*** Opening of Provided records ***

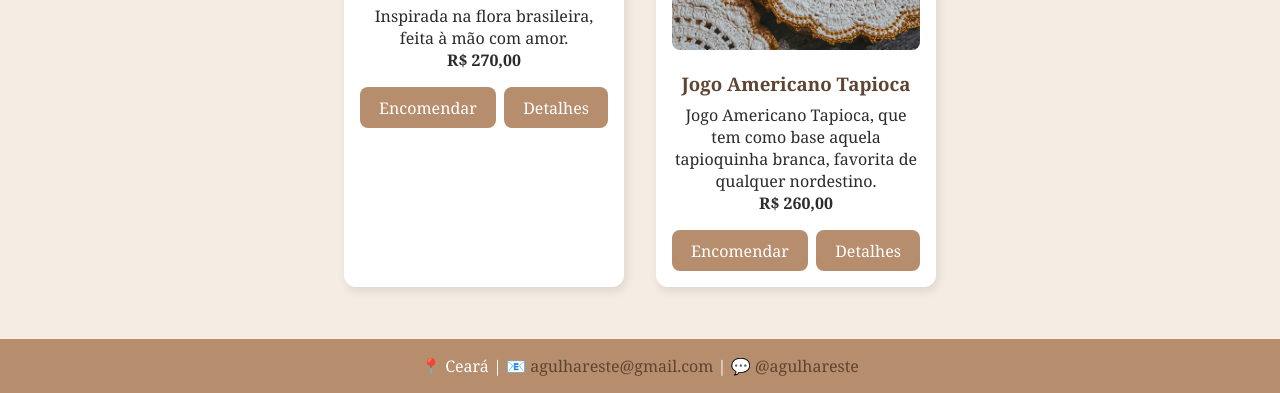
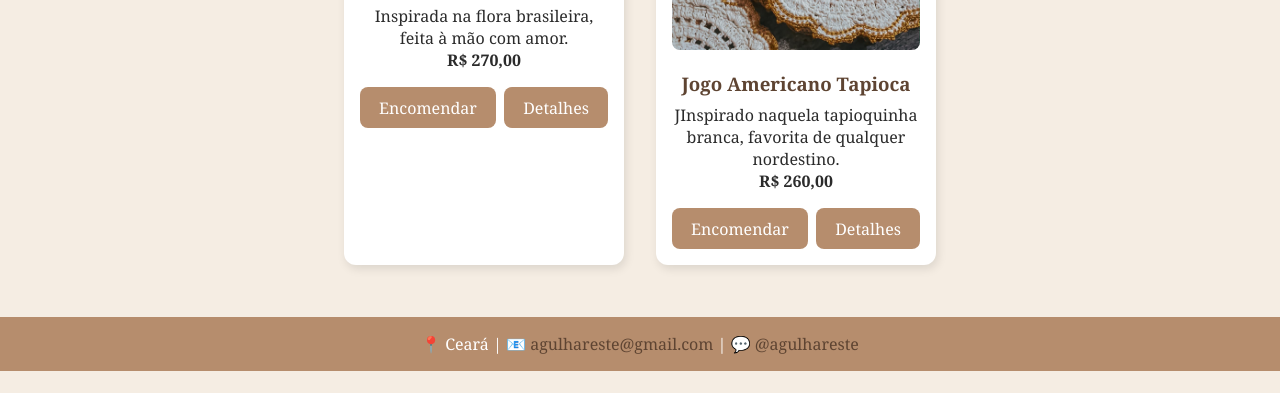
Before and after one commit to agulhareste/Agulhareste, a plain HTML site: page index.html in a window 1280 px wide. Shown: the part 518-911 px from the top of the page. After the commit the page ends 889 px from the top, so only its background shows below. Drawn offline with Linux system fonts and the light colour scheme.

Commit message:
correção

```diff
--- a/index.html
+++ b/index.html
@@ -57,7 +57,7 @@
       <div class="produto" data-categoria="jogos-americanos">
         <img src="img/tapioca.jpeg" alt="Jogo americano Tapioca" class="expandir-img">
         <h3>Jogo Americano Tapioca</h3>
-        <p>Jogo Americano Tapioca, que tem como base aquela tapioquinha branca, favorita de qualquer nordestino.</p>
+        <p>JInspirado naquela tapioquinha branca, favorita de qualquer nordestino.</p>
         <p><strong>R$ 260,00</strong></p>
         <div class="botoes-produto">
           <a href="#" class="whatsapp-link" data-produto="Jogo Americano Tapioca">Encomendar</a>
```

*** Close of Provided records ***

● What you need to do
Word for word, reproduce the listing above; no image should be carried over.

● Answer to this exercise
Before and after one commit to agulhareste/Agulhareste, a plain HTML site: page index.html in a window 1280 px wide. Shown: the part 518-911 px from the top of the page. After the commit the page ends 889 px from the top, so only its background shows below. Drawn offline with Linux system fonts and the light colour scheme.

Commit message:
correção

```diff
--- a/index.html
+++ b/index.html
@@ -57,7 +57,7 @@
       <div class="produto" data-categoria="jogos-americanos">
         <img src="img/tapioca.jpeg" alt="Jogo americano Tapioca" class="expandir-img">
         <h3>Jogo Americano Tapioca</h3>
-        <p>Jogo Americano Tapioca, que tem como base aquela tapioquinha branca, favorita de qualquer nordestino.</p>
+        <p>JInspirado naquela tapioquinha branca, favorita de qualquer nordestino.</p>
         <p><strong>R$ 260,00</strong></p>
         <div class="botoes-produto">
           <a href="#" class="whatsapp-link" data-produto="Jogo Americano Tapioca">Encomendar</a>
```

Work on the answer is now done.